==== MATERIAL FOR THIS EXERCISE ====

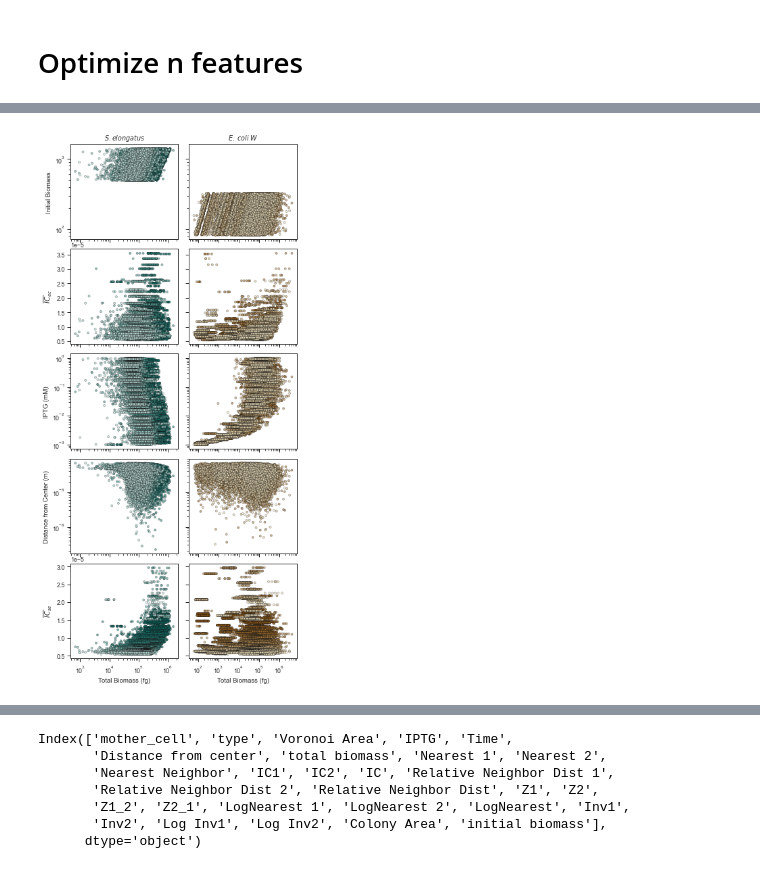
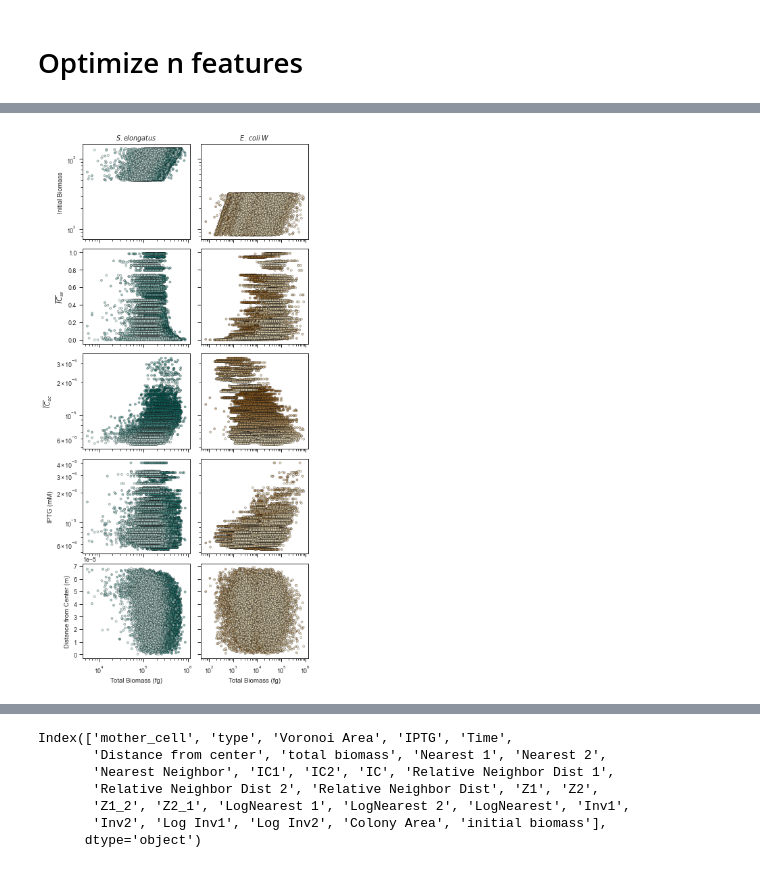
Before and after one commit to Jsakkos/nufeb-cyano-e-coli, a Jupyter notebook: notebooks/extra-trees-model.ipynb, the cells around one changed output, grey strips where cells are left out. Saved outputs shown, nothing was run; the diff lists cells and outputs as text; code cells hidden in the pictures.

```diff
--- a/notebooks/extra-trees-model.ipynb
+++ b/notebooks/extra-trees-model.ipynb
@@ -531,4 +548,9 @@ sns.despine()
 # %%
 selected_features=feats.sort_values(by=0,ascending=False).reset_index(drop=True).iloc[:8][2]
+# %%
+selected_features=list(selected_features)
+# %%
+for element in ['type','Time','IC']:
+    selected_features.remove(element)
 # %%
-selected_features.drop([2,4,7],inplace=True)
+#selected_features.drop([2,4,7],inplace=True)
@@ -534,0 +571,15 @@ selected_features.drop([2,4,7],inplace=True)
+# %%
+
+f, axes = plt.subplots(ncols=2,sharey=True)
+#cax = f.add_axes([.15, .55, .02, .2])
+#cax2 = f.add_axes([.65, .55, .02, .2])
+cya = sns.light_palette('#01665e', as_cmap=True)
+ecw = sns.light_palette('#8c510a',as_cmap=True)
+
+g=sns.histplot(x='total biomass',y='IPTG',data=data[data.type==1],log_scale=True,ax=axes[0],cbar=True,bins=40,cmap=cya,cbar_ax=cbar_inset(axes[0]))
+sns.histplot(x='total biomass',y='IPTG',data=data[data.type==2],log_scale=True,ax=axes[1],cbar=True,bins=40,cmap=ecw,cbar_ax=cbar_inset(axes[1]))
+
+
+
+
+#axins1.xaxis.set_ticks_position("bottom")
@@ -536,7 +652,7 @@ selected_features.drop([2,4,7],inplace=True)
 sns.set_context('paper')
 ms = 10
 a=0.5
-labels=['Initial Biomass',r' $\overline{IC}_{ec}$','IPTG (mM)','Distance from Center (m)',r' $\overline{IC}_{se}$']
+labels=['Initial Biomass',r' $\overline{IC}_{se}$',r' $\overline{IC}_{ec}$','IPTG (mM)','Distance from Center (m)']
 fig = plt.figure(figsize=(6,14))
 my_gridspec = gridspec.GridSpec(len(selected_features), 2, figure=fig,wspace=.1,hspace=.1)
 #f, axes = plt.subplots(ncols=2,nrows=len(selected_features),figsize=(4,16))
@@ -554,34 +670,34 @@ for met,ax in zip(selected_features,axes[:,0]):
 for met,ax in zip(selected_features,axes[:,1]):
    d2 = data.loc[data.type==2]
    ecw = colorFader('#8c510a','#f6e8c3',len(d2[met]))
    ax.scatter(x=d2['total biomass'],y=d2[met],s=ms,c=ecw,alpha=a,ec='k',lw=.5,rasterized=True)
    ax.set_ylabel(met)
 
    #ax.set_xlim(1e1,1e7)
    #sns.scatterplot(x='total biomass',y=met,hue='type',data=data,ax=ax)
 for ax in axes.ravel():
    ax.set_xscale('log')
 
 for ax in axes[:,1]:
    ax.set_ylabel('')
 #axes[-1,0].set_xlabel('Total Biomass (fg)')
 for i in [0,2,3]:
    axes[i,0].set_yscale('log')
    axes[i,1].set_yscale('log')
 axes[-1,0].set_xlabel('Total Biomass (fg)')
 axes[-1,1].set_xlabel('Total Biomass (fg)')
 axes[0,0].set_title(r'$\it{S. elongatus}$')
 axes[0,1].set_title(r'$\it{E.}$ $\it{coli}$ $\it{W}$')
 for ax,label in zip(axes[:,0],labels):
    ax.set_ylabel(label)
 #fig.tight_layout()
 
 
 #fig.savefig('../figures/spatial-metrics.pdf',bbox_inches='tight',dpi=1200)
 #fig.savefig('../figures/spatial-metrics.png',bbox_inches='tight',dpi=1200)
 plt.show()
 # %% [output]
-[figure, old version]
+[figure, new version]
 # %%
 sns.set_context('paper')
 ms = 10
```
Also changed, not shown: parts of 25 cells of this notebook, 16 other files.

====

▶ _WHAT YOU SHOULD DO_:
If a line in the material above contains the word "IPTG", copy it.

▶ _YOUR RESPONSE_:
+g=sns.histplot(x='total biomass',y='IPTG',data=data[data.type==1],log_scale=True,ax=axes[0],cbar=True,bins=40,cmap=cya,cbar_ax=cbar_inset(axes[0]))
+sns.histplot(x='total biomass',y='IPTG',data=data[data.type==2],log_scale=True,ax=axes[1],cbar=True,bins=40,cmap=ecw,cbar_ax=cbar_inset(axes[1]))
-labels=['Initial Biomass',r' $\overline{IC}_{ec}$','IPTG (mM)','Distance from Center (m)',r' $\overline{IC}_{se}$']
+labels=['Initial Biomass',r' $\overline{IC}_{se}$',r' $\overline{IC}_{ec}$','IPTG (mM)','Distance from Center (m)']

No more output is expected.